In July the water cools down to around 20 and most of the pelagic action will be out on the wider grounds where cool water species such as striped marlin and yellowfin tuna become active. There may still be a few blue marlin around, and even the odd black on the 50-fathom line.
July is a excellent time to fish the wider reefs targeting snapper, pearl perch, samsonfish and amberjacks. Big yellowtail kingfish should also be around in good numbers. The 36-fathom line is a great spot to start the day’s fishing this month. Avoid heading out wide in strong westerlies, as the sea stands up wildly the further you get out.
Jigging should be very productive this month. The kingie reef on the 50-fathom line northeast of the Seaway should produce plenty of small to medium kingfish, and out wider on the hard reef and wireweed expect to find samsonfish and amberjacks.
The locally made Chaos jigs have been working well with long jigs getting plenty of bites, even from relatively small kings and amberjacks. Pearl perch are also avid jig eaters, but respond best to smaller jigs around 150g. They also eat soft plastics with a passion. The 4” Atomic shads fished off a drop shot rig work very well on big pearlies.
The mackerel will probably be just about finished this month, but there will be the odd big Spaniard and a few doggies around. There should still be a few mack tuna around, and the occasional wahoo will still show up at the Nine Mile off the Tweed River when the last patches of warm current come through.
As the westerlies pick up a lot of fish will be moving along the beaches. July is a great month to spin for tailor, and if last year is anything to go by, we may also see a few Australian salmon. Working the back of the surf line from a boat by casting metal lures into the back of the break is a good way to catch tailor. Bigger fish tend to be found towards Jumpinpin.
Snapper will be active on the close reefs this month. The 24-fathom area will produce some big ones early in the morning or at dusk by fishing lightly weighted baits with plenty of berley. Calm, quiet conditions are best, and a berley trail of chopped tuna or pilchards will soon get any snapper in the area active.
Slowly twitched soft plastics are also quite effective. Try to keep your leader light; 10kg is all you need for snapper. The lighter the line and lead, the more bites you generally get. Out on 36-fathoms a bit more lead is generally required, and drifting is often the best option. Once you have your drift sorted out, turn off your sounder. We always seem to have our best results with the sounder turned off. This is a distinct disadvantage of those combined GPS/sounder units. In most of these the sounder cannot be turned off in isolation.
As the westerlies blow a lot of the common species begin their spawning runs. Bream, mullet and blackfish all move into the river mouths, and as the water cools a lot of big predators move in to hunt the big schools of tiger mullet in the Seaway area.

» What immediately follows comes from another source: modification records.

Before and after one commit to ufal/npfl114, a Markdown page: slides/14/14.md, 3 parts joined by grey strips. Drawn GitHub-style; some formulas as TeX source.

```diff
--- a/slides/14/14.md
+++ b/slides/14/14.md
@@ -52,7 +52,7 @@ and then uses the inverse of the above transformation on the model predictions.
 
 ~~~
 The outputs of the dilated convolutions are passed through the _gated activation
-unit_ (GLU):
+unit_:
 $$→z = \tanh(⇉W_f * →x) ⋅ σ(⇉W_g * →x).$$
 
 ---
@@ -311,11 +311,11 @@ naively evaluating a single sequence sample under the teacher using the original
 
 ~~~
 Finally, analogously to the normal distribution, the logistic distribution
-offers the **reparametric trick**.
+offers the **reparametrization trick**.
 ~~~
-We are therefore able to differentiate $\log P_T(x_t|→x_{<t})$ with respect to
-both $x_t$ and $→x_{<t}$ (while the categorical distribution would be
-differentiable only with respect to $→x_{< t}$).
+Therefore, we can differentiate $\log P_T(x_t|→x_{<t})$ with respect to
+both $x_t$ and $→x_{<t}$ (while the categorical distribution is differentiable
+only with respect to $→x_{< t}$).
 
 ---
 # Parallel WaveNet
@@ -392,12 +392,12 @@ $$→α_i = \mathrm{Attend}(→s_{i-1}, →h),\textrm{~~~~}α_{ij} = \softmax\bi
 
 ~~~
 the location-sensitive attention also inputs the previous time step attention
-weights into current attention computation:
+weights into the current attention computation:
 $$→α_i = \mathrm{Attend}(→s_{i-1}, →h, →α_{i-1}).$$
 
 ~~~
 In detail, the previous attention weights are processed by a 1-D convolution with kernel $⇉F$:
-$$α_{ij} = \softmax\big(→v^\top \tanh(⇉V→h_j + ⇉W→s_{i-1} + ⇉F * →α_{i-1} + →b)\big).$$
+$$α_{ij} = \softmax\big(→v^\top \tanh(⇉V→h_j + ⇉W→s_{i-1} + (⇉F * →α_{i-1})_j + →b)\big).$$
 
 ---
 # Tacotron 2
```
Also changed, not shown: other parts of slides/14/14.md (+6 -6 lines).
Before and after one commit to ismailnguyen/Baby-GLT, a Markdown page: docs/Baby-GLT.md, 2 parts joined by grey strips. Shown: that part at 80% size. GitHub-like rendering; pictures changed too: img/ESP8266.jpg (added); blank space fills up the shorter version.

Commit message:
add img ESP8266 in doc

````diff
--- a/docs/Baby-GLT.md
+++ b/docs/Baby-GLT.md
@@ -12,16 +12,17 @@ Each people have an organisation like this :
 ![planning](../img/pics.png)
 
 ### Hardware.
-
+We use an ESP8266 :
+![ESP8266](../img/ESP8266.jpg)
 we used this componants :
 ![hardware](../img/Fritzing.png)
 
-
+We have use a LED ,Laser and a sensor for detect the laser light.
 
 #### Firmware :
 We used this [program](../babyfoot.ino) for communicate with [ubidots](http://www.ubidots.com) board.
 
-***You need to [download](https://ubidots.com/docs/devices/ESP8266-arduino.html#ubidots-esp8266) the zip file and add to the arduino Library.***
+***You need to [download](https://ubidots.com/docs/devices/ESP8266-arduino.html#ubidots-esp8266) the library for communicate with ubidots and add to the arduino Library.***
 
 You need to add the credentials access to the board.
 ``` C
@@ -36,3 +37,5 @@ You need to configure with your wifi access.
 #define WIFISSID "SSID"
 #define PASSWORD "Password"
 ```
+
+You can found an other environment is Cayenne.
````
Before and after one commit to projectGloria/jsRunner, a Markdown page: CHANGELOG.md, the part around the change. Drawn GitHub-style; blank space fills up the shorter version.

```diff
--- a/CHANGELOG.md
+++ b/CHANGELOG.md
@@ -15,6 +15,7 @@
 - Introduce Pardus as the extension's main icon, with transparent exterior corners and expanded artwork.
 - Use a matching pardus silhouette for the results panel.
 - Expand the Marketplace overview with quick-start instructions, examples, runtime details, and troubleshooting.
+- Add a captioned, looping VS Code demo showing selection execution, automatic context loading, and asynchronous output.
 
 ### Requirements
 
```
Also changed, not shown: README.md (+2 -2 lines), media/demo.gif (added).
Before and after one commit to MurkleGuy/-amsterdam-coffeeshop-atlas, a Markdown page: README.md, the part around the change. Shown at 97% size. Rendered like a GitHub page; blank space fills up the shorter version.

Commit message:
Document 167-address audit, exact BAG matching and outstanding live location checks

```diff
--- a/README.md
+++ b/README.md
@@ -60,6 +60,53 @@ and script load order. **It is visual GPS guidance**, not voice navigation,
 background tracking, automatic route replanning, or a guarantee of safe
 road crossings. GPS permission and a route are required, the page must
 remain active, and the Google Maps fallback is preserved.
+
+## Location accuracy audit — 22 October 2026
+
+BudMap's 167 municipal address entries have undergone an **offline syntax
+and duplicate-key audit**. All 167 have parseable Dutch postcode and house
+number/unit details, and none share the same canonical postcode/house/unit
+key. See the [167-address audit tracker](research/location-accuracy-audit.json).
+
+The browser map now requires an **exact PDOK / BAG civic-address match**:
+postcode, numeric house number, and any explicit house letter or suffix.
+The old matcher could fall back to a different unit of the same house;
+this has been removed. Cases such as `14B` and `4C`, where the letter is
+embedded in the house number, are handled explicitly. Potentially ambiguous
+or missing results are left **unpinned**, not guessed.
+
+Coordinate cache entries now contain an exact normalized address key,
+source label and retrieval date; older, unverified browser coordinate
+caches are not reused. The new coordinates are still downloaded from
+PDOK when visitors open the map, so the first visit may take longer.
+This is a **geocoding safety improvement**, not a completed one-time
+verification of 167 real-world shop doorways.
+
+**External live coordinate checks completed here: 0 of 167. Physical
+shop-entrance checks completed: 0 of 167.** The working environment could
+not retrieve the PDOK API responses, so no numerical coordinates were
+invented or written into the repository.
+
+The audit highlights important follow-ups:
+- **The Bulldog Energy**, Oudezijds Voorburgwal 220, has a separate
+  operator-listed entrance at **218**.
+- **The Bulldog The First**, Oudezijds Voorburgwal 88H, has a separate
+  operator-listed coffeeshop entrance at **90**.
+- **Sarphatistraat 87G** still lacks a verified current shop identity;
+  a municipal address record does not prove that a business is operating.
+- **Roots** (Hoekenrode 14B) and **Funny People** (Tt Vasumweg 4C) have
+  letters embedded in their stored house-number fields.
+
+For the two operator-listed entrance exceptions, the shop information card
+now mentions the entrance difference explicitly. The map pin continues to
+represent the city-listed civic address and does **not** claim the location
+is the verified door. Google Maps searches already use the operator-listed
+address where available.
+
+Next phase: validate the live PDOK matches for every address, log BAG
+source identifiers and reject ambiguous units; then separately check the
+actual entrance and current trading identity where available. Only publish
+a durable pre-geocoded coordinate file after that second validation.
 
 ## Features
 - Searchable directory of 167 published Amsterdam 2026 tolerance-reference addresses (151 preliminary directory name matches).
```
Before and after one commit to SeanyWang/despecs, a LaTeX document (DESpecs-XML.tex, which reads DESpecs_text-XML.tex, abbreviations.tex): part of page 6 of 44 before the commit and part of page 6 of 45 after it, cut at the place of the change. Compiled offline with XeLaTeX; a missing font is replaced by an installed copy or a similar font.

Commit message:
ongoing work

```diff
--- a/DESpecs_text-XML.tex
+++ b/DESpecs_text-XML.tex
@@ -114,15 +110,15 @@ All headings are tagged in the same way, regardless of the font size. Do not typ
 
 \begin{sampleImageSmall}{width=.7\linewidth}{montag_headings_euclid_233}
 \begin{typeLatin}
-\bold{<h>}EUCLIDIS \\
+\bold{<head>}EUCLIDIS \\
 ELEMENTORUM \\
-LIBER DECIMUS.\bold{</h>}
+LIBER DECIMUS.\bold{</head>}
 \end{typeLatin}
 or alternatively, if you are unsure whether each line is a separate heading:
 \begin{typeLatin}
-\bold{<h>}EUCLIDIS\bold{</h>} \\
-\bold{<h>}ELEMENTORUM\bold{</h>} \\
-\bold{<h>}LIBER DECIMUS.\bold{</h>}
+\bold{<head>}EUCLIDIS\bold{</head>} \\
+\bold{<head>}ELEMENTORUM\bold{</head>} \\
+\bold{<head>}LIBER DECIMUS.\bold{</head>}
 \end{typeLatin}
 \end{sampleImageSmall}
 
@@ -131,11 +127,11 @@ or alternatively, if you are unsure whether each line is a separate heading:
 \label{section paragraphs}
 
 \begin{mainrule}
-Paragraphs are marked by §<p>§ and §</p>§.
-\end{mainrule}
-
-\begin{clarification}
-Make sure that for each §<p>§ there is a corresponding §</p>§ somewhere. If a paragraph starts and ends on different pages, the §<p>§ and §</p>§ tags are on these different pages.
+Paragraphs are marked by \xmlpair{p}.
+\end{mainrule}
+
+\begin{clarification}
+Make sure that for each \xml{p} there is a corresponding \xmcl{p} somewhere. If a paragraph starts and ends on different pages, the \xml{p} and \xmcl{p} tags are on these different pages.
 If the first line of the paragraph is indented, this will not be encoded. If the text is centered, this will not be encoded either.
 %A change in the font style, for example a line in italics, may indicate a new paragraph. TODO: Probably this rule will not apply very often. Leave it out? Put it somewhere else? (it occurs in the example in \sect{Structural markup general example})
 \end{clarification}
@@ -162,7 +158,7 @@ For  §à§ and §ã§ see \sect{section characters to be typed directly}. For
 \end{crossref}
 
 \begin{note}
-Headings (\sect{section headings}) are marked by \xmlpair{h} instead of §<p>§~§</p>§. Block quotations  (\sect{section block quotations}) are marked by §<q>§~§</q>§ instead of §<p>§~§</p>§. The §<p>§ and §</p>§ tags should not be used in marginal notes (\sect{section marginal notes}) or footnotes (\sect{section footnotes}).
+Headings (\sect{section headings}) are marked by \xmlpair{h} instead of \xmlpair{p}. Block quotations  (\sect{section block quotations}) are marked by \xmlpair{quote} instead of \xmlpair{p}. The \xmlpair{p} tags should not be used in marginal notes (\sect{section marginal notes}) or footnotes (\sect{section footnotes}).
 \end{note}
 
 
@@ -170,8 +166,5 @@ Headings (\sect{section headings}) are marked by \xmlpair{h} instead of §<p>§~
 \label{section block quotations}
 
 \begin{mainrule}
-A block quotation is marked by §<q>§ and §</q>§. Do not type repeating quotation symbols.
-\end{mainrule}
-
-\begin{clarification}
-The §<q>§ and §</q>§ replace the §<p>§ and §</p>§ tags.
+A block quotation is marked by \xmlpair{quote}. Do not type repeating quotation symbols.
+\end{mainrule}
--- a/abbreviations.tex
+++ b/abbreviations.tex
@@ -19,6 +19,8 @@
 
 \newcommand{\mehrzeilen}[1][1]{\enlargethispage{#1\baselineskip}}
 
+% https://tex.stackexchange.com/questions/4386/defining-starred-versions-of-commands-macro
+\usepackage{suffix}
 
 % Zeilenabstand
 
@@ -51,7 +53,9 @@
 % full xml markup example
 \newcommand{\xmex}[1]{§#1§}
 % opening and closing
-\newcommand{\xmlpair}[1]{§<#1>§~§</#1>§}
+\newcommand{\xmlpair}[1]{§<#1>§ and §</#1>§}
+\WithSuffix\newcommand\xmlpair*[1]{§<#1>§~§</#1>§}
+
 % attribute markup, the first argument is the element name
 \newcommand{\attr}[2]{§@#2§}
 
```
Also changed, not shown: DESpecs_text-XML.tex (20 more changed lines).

July is the best month to chase big jew at night in the Seaway. Several years ago I used to chase mulloway 2-3 nights a week near Wavebreak Island, and although the catch rate has dropped of a bit in our boat, the fish at this time of year average around 14kg. The secret is having a big active live mullet in the right spot at the top of the tide. Light 15kg leader definitely gets more bites, and when the water is very clear these jewies are a very shy fish. On a good night they hammer the mullet like big barras, chopping them off the top.
Bream are another major target this month. A lot of big fish will be around the Seaway entrance and on the beaches and there will be big schools of quality fish around the Seaway pipeline and the hole at the end of the North Wall in the week leading up to the full moon. Soft plastics, strip baits and small livebaits are all good methods for the bigger fish. A lot of 1kg+ bream turn up this month. Bream will also be active up the canals and there is a lot of fish movement this month thanks to the moon.
It is also a great month to chase lizards on the flats. While the big crocodiles of spring are uncommon, July is a great month for flathead between 40-60cm, the ideal eating size. Try the Berkley 3” Pogy in lumo colour on a 1/2oz jighead; this was a deadly lure during our initial trials. As well as flathead, lure casting the flats and weedbeds produces bream, pike, squid and trevally. We always carry a squid jig rigged ready to go, and the area around Tipplers Passage will produce plenty of squid on the top of the tide on calm, windless days.
Live pike drifted around Kalinga Bank and near the Jumpinpin Bar is worth trying this month. Fish the top of the tide and drift slowly as the flow eases off. There are a lot of big jew in this area at times and also big tailor. I always use a stinger hook with pike and generally rig them up on 2 x 7/0 Gamakatsus. This is a very productive method at dawn, dusk or into the night.
Overall, July is a very reliable month in the estuaries with plenty of fish activity, and is also a great month to fish the wider reefs targeting snapper and pearl perch, or trying deep water jigging.Reads: 613